Wang and coworkers show how macroscopic graphene-SiO2 composite particles they created can be employed for laser pulling in a rarefied gas environment in the Optica Publishing Group journal Optics Express. This type of environment has a pressure much lower than atmospheric pressure.
“Our technique provides a non-contact and long-distance pulling approach, which may be useful for various scientific experiments,” said Wang. “The rarefied gas environment we used to demonstrate the technique is similar to what is found on Mars. Therefore, it might have the potential for one day manipulating vehicles or aircraft on Mars.”
Our work demonstrates that flexible light manipulation of a macroscopical object is feasible when the interactions between the light, object and medium are carefully controlled. It also shows the complexity of laser-matter interactions and that many phenomena are far from being understood on both on macro and micro scales.Lei Wang
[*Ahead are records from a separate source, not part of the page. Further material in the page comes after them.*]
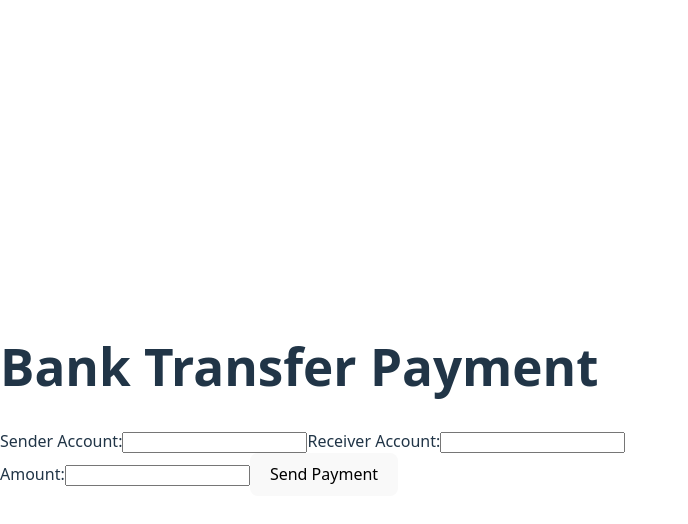
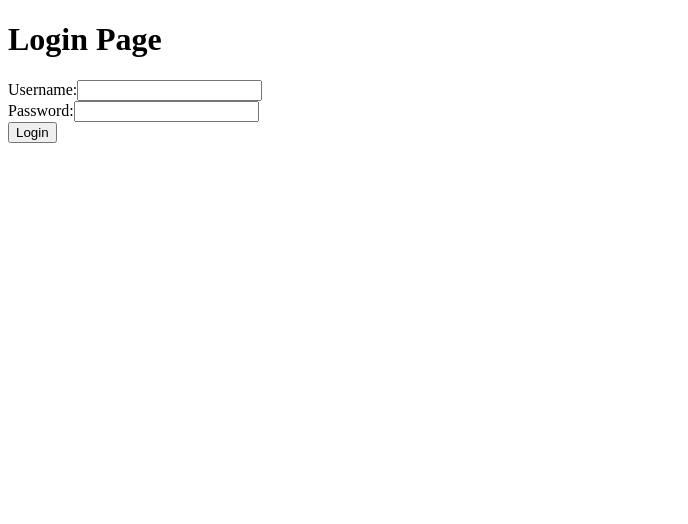
Before and after one commit to catchmeinreal-life/mochaPayment, a React (Vite) app in the folder my-react-app/: page /login in a window 1280 px wide. Shown: the top 524 px of the page, without its empty margins (0-688 px from the left). Built offline with nearby package versions, Linux system fonts and the light colour scheme.

Commit message:
installed a dependency react-router-dom

```diff
--- a/my-react-app/package.json
+++ b/my-react-app/package.json
@@ -22,6 +22,7 @@
     "eslint-plugin-react-hooks": "^5.2.0",
     "eslint-plugin-react-refresh": "^0.4.19",
     "globals": "^16.0.0",
+    "react-router-dom": "^7.6.2",
     "vite": "^6.3.5"
   }
 }
--- a/my-react-app/src/App.jsx
+++ b/my-react-app/src/App.jsx
@@ -2,13 +2,42 @@
 // import React from 'react';
 // import Greeting from './components/Greeting';
 
+import { BrowserRouter, Routes, Route } from "react-router-dom";
+import Home from "./pages/Home";
+import Dashboard from "./pages/Dashboard";
+import Login from "./pages/Login";
+
 // import './App.css'
 
-import PaymentForm from './components/PaymentForm';
+import PaymentForm from './pages/PaymentForm';
 // import Greeting from './components/Greeting';
 // import Hello from './components/Hello';
+
+import ProtectedRoute from "./components/ProtectedRoute";
+
 function App() {
-  return PaymentForm();
+  const isAuthenticated = false; // get this from your auth logic/context
+
+  // return PaymentForm();
+  return (
+    <BrowserRouter>
+      <Routes>
+        <Route path="/" element={<Home />} />
+        {/* <Route path="/dashboard" element={<Dashboard />} /> */}
+        <Route path="/dashboard"
+          element={
+            <ProtectedRoute isAuthenticated={isAuthenticated}>
+              <Dashboard />
+            </ProtectedRoute>
+          }
+        />
+        <Route path="/login" element={<Login />} />
+        <Route path="/payment" element={<PaymentForm />} />
+        <Route path="/" element={<Home />}></Route>
+        {/* Add more routes as needed */}
+      </Routes>
+    </BrowserRouter>
+  );
 }
 
 export default App;
--- /dev/null
+++ b/my-react-app/src/components/ProtectedRoute.jsx
@@ -0,0 +1,31 @@
+import { Navigate, Outlet } from 'react-router-dom';
+
+function ProtectedRoute({ children, isAuthenticated}) {
+
+    return isAuthenticated ? children : <Navigate to={'/login'} />;
+
+    // if (!isAuthenticated) {
+    //     // Redirect them to the /login page, but save the current location they were
+    //     // trying to go to when they were redirected.
+    //     return <Navigate to="/login" replace />;
+    // }
+
+    // return children ? children : <Outlet />;
+}
+
+export default ProtectedRoute;
+
+
+// function ProtectedRoute({ isAllowed, redirectPath = '/login' }) {
+//   if (!isAllowed) {
+//     // Redirect them to the /login page, but save the current location they were
+//     // trying to go to when they were redirected.
+//     return <Navigate to={redirectPath} replace />;
+//   }
+
+//   return <Outlet />;
+// }
+
+// ProtectedRoute.propTypes = {
+//   isAllowed: PropTypes.bool.isRequired,
+//     redirectPath: PropTypes.string,
--- a/my-react-app/src/main.jsx
+++ b/my-react-app/src/main.jsx
@@ -1,15 +1,15 @@
 import { StrictMode } from 'react'
 import { createRoot } from 'react-dom/client'
-import './index.css'
+// import './index.css'
 // import App from './App.jsx'
-import PaymentForm from './App'
+import App from './App'
 
 
 
 createRoot(document.getElementById('root')).render(
 
 
-    <PaymentForm />
+    <App />
 
 
 )
--- /dev/null
+++ b/my-react-app/src/pages/Dashboard.jsx
@@ -0,0 +1,11 @@
+
+function Dashboard() {
+  return (
+    <div>
+      <h1>Dashboard</h1>
+      <p>Welcome to your dashboard!</p>
+    </div>
+  );
+}
+
+export default Dashboard;
--- /dev/null
+++ b/my-react-app/src/pages/Home.jsx
@@ -0,0 +1,16 @@
+
+
+
+/**localhost:5175/ */
+
+function Home() {
+    return (
+        <div>
+        <h1>Welcome to the Home Page</h1>
+        <p>This is the home page of your React application.</p>
+        <p>You can navigate to other pages using the links in the navigation bar.</p>
+        </div>
+    );
+}
+
+export default Home;
--- /dev/null
+++ b/my-react-app/src/pages/Login.jsx
@@ -0,0 +1,22 @@
+
+
+function Login() {
+  return (
+    <div className="login-page">
+      <h1>Login Page</h1>
+      <form>
+        <div>
+          <label htmlFor="username">Username:</label>
+          <input type="text" id="username" name="username" required />
+        </div>
+        <div>
+          <label htmlFor="password">Password:</label>
+          <input type="password" id="password" name="password" required />
+        </div>
+        <button type="submit">Login</button>
+      </form>
+    </div>
+  );
+}
+
+export default Login;
```
Also changed, not shown: my-react-app/index.html (+0 -11 lines), my-react-app/mochaPay.html (added, +13 -0 lines), my-react-app/src/pages/PaymentForm.jsx (renamed from my-react-app/src/components/PaymentForm.jsx).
Creating enough force
The researchers created a unique graphene-SiO2 composite structure specifically for laser pulling in the recent work. The structure produces a reversed temperature difference when exposed to laser light, making the side farthest from the laser hotter.
Gas molecules on the back of graphene-SiO2 composite-made objects receive more energy when exposed to a laser beam, which causes them to move toward the light source. The researchers were able to create a laser pulling force powerful enough to move macroscopic objects by combining this with the low air pressure in a rarified gas environment.
The researchers created a torsional or turning pendulum device using their graphene-SiO2 composite structure and used it to make a visual demonstration of the laser tugging phenomenon. The drawing force of the laser was then measured quantitatively using a conventional gravity pendulum. Both devices were about five centimeters long.
Repeatable, tunable pulling
“We found that the pulling force was more than three orders of magnitudes larger than the light pressure,” said Wang. “In addition, the laser pulling is repeatable, and the force can be tuned by changing the laser power.”
Before the technique would be useful, several elements would need to be improved, the researchers warn. This work is simply a proof of concept. For instance, a methodical theoretical model is required to correctly forecast the pulling force of the laser for given factors such as the shape of the item, laser intensity, and the surrounding medium. Additionally, they want to enhance the laser pulling technique to make it more adaptable to various air pressures.
“Our work demonstrates that flexible light manipulation of a macroscopical object is feasible when the interactions between the light, object and medium are carefully controlled,” said Wang. “It also shows the complexity of laser-matter interactions and that many phenomena are far from being understood on both on macro and micro scales.”